A seniors advocacy group wants the province to invest some of its offshore oil revenue into a new universal pension plan to help seniors, especially those who are struggling to make ends meet.
Representatives of CARP, the countries largest national advocacy group for older Canadians will meet with Finance Minister Jerome Kennedy today to discuss retirement security and pension reform.
Leading the delegation for CARP is Susan Eng, its vice-president of advocacy.
CARP, formerly known as the Canadian Association of Retired Persons, has kept its moniker but doesn’t use the long form any more, Eng said, because many older Canadians can’t afford to retire.

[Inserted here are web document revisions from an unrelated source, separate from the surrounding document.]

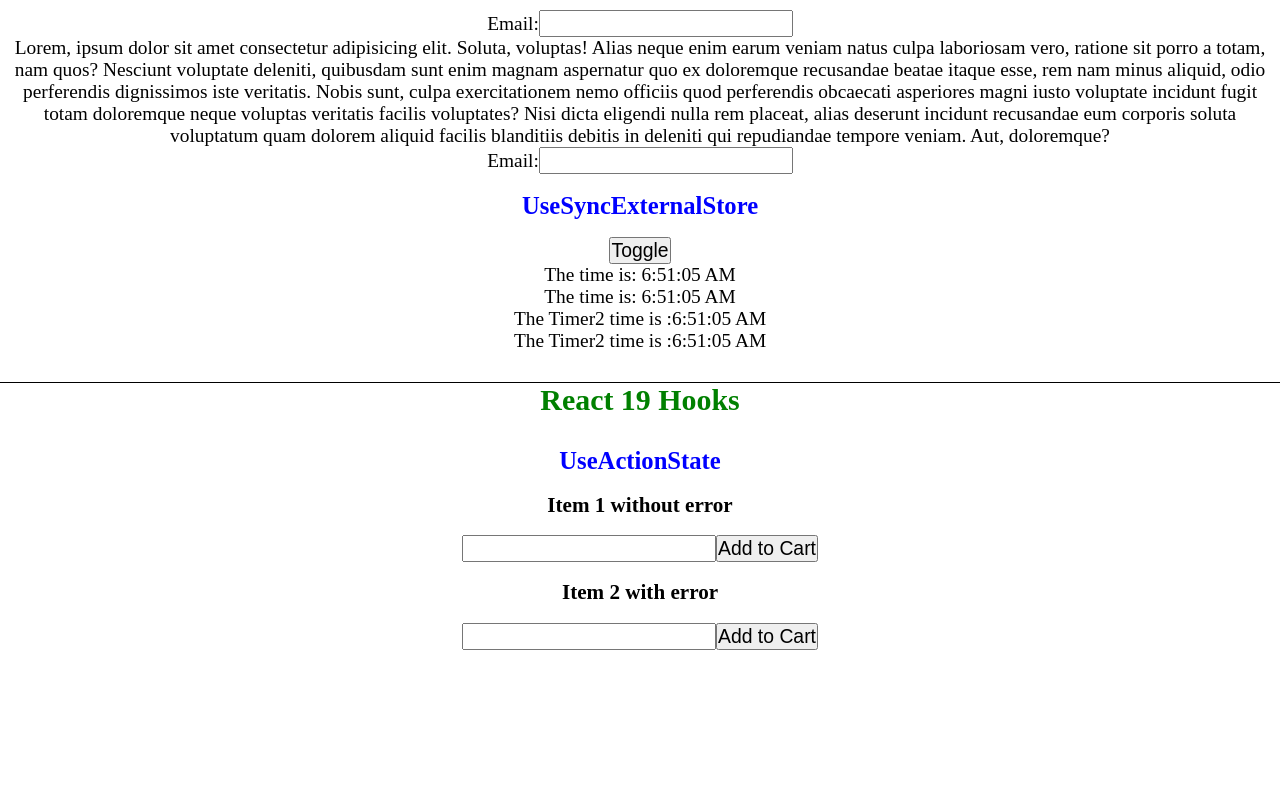
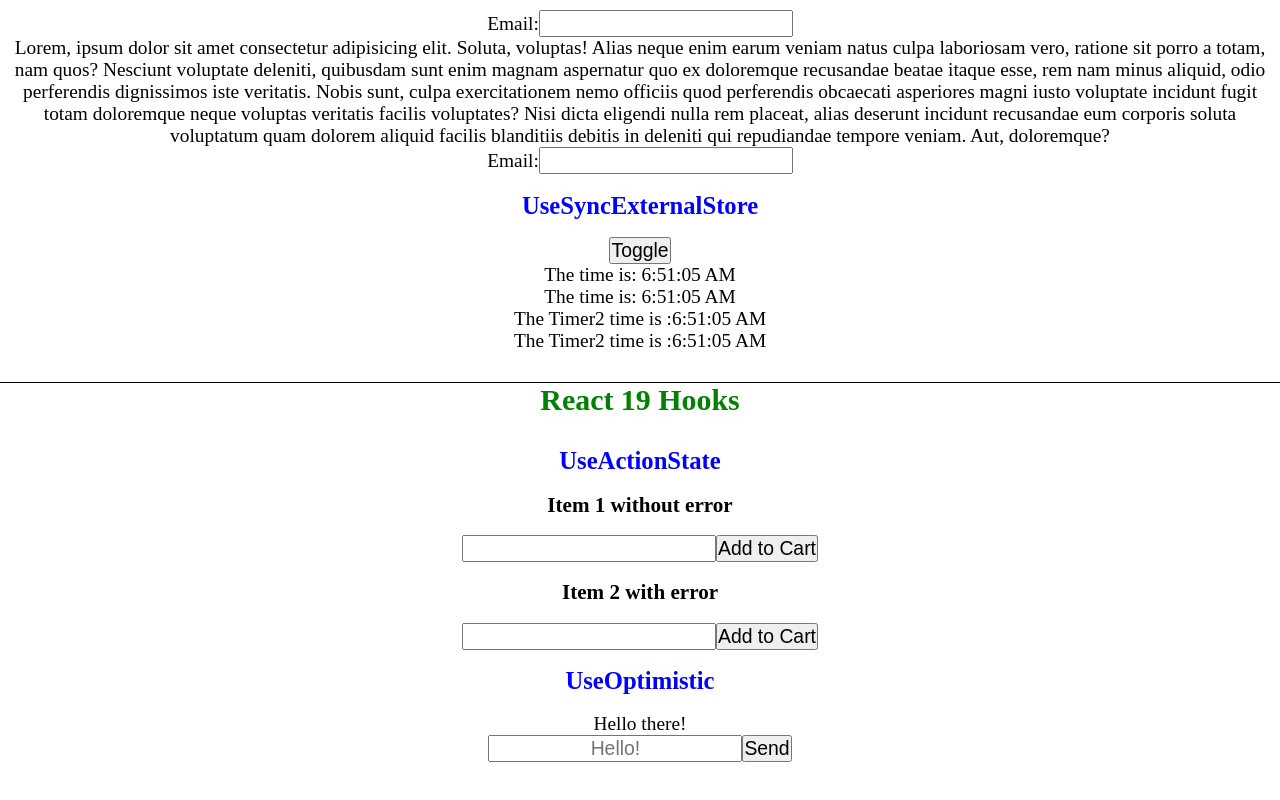
Before and after one commit to IslamSolimanInnowise/react-preparation, a React (Vite) app: page / in a window 1280 px wide. Shown: the part 1896-2696 px from the top of the page. Built offline with nearby package versions, Linux system fonts and the light colour scheme; no server answers.

Commit message:
add useOptimistic

```diff
--- a/src/App.tsx
+++ b/src/App.tsx
@@ -9,6 +9,7 @@ import UseDefferedValueHook from "./components/hooks/performance/UseDeferredValu
 import UseMemoHook from "./components/hooks/performance/UseMemoHook/UseMemoHook";
 import UseTransitionHook from "./components/hooks/performance/UseTransitionHook/UseTransitionHook";
 import UseActionStateHook from "./components/hooks/React19/UseActionStateHook/UseActionStateHook";
+import UseOptimisticHook from "./components/hooks/React19/UseOptimisticHook/UseOptimisticHook";
 import UseImperativeHandleHook from "./components/hooks/ref/UseImperativeHandleHook/UseImperativeHandleHook";
 import UseRefHook from "./components/hooks/ref/UseRefHook/UseRefHook";
 import UseReducerHook from "./components/hooks/state/UseReducerHook/UseReducerHook";
@@ -18,42 +19,36 @@ const App: React.FC = () => {
   return (
     <div>
       <h1>React Hooks</h1>
-
       {/* State Hooks */}
       <h2>State Hooks</h2>
       <UseStateHook />
       <UseReducerHook />
-
       {/* Context Hooks */}
       <h2>Context Hooks</h2>
       <UseContextHook />
-
       {/* Ref Hooks */}
       <h2>Ref Hooks</h2>
       <UseRefHook />
       <UseImperativeHandleHook />
-
       {/* Effect Hooks */}
       <h2>Effect Hooks</h2>
       <UseEffectHook />
       <UseLayoutEffectExample />
-
       {/* Performance Hooks */}
       <h2>Performance Hooks</h2>
       <UseMemoHook />
       <UseCallbackHook />
       <UseTransitionHook />
       <UseDefferedValueHook />
-
       {/* Other Hooks */}
       <h2>Other Hooks</h2>
       <UseDebugValueHook />
       <UseIdHook />
       <UseSyncExternalStoreHook />
-
       {/* React 19 Hooks */}
       <h2>React 19 Hooks</h2>
       <UseActionStateHook />
+      <UseOptimisticHook />
     </div>
   );
 };
--- /dev/null
+++ b/src/components/hooks/React19/UseOptimisticHook/Thread.tsx
@@ -0,0 +1,48 @@
+import { useOptimistic, useRef } from "react";
+
+interface Message {
+  text: string;
+  sending: boolean;
+}
+
+export interface ThreadProps {
+  messages: Message[];
+  sendMessage: (formData: FormData) => void;
+}
+
+const Thread: React.FC<ThreadProps> = ({ messages, sendMessage }) => {
+  const formRef = useRef<HTMLFormElement | null>(null);
+  const [optimisticMessages, addOptimisticMessage] = useOptimistic(
+    messages,
+    (state: Message[], newMessage: string) => [
+      ...state,
+      {
+        text: newMessage,
+        sending: true,
+      },
+    ]
+  );
+
+  async function formAction(formData: FormData) {
+    addOptimisticMessage(formData.get("message") as string);
+    formRef.current!.reset();
+    await sendMessage(formData);
+  }
+
+  return (
+    <>
+      {optimisticMessages.map((message, index) => (
+        <div key={index}>
+          {message.text}
+          {message.sending && <small> (Sending...)</small>}
+        </div>
+      ))}
+      <form action={formAction} ref={formRef}>
+        <input type="text" name="message" placeholder="Hello!" />
+        <button type="submit">Send</button>
+      </form>
+    </>
+  );
+};
+
+export default Thread;
--- /dev/null
+++ b/src/components/hooks/React19/UseOptimisticHook/UseOptimisticHook.tsx
@@ -0,0 +1,32 @@
+import { useState } from "react";
+import { deliverMessage } from "./actions.js";
+import Thread from "./Thread.js";
+
+type SendMessageFunc = (formData: FormData) => void;
+
+const UseOptimisticHook: React.FC = () => {
+  const [messages, setMessages] = useState([
+    { text: "Hello there!", sending: false, key: 1 },
+  ]);
+
+  const sendMessage: SendMessageFunc = async (formData) => {
+    const sentMessage = await deliverMessage(formData.get("message") as string);
+
+    setMessages((messages) => [
+      ...messages,
+      {
+        text: sentMessage + " now From state",
+        sending: false,
+        key: messages.length + 1,
+      },
+    ]);
+  };
+
+  return (
+    <div>
+      <h3>UseOptimistic</h3>
+      <Thread messages={messages} sendMessage={sendMessage} />
+    </div>
+  );
+};
+export default UseOptimisticHook;
--- /dev/null
+++ b/src/components/hooks/React19/UseOptimisticHook/actions.ts
@@ -0,0 +1,4 @@
+export async function deliverMessage(message: string) {
+  await new Promise((res) => setTimeout(res, 1000));
+  return message;
+}
```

Eng told The Telegram this week that one in three Canadians retire without any income from a pension or registered retirement savings plan, beyond the mandatory government plans – Canadian Pension Plan (CPP), Old Age Security (OAS) and the Guaranteed Income Supplement (GIS).
“We’re arguing there should be a universal pension plan that’s accessible to everybody, and we give the example of the CPP as one of the models that (could be used),” she said.
Eng said that model isn’t etched in stone, but would likely include contributions from employers as well as workers.
She said the CPP was the pension plan which survived the recent global economic downturn almost unscathed.
No matter what a new pension plan could look like, Eng said it would have to be universally accessible, affordable, sustainable and adequate for people to live on.
She said the current CCP is not adequate for people to live on and just keeps seniors out of abject poverty.
Eng said this province could be a national leader in such a pension plan because it could invest some of the profits from the offshore.
“I think the province can show leadership, and if they do, the other (provinces) will follow,” Eng said.
She hopes Kennedy will consider the idea in the same way the province used Atlantic Accord money in the past to top up the unfunded liability of the province’s pension plan for teachers.
Eng said she’ll also talk to Kennedy about issues like mandatory retirement, home care and other issues which affect seniors.
CARP currently has 1,400 members on the Avalon Peninsula alone and 35 chapters across the country.
Television mogul Moses Znaimer, famous for Toronto’s City TV and MuchMusic, is CARP’s president and will also be in St. John’s Sunday.
The St. John’s-Avalon chapter of the CARP and the MUN Pensioners Association are holding a public meeting on Sunday, Sept. 20, from 2-4:30 p.m. in the main auditorium of the Health Sciences Centre in St. John’s. The meeting will recognize 2009 as the 25th anniversary of the founding of the national organization of older Canadians.
Keywords: pension, CPP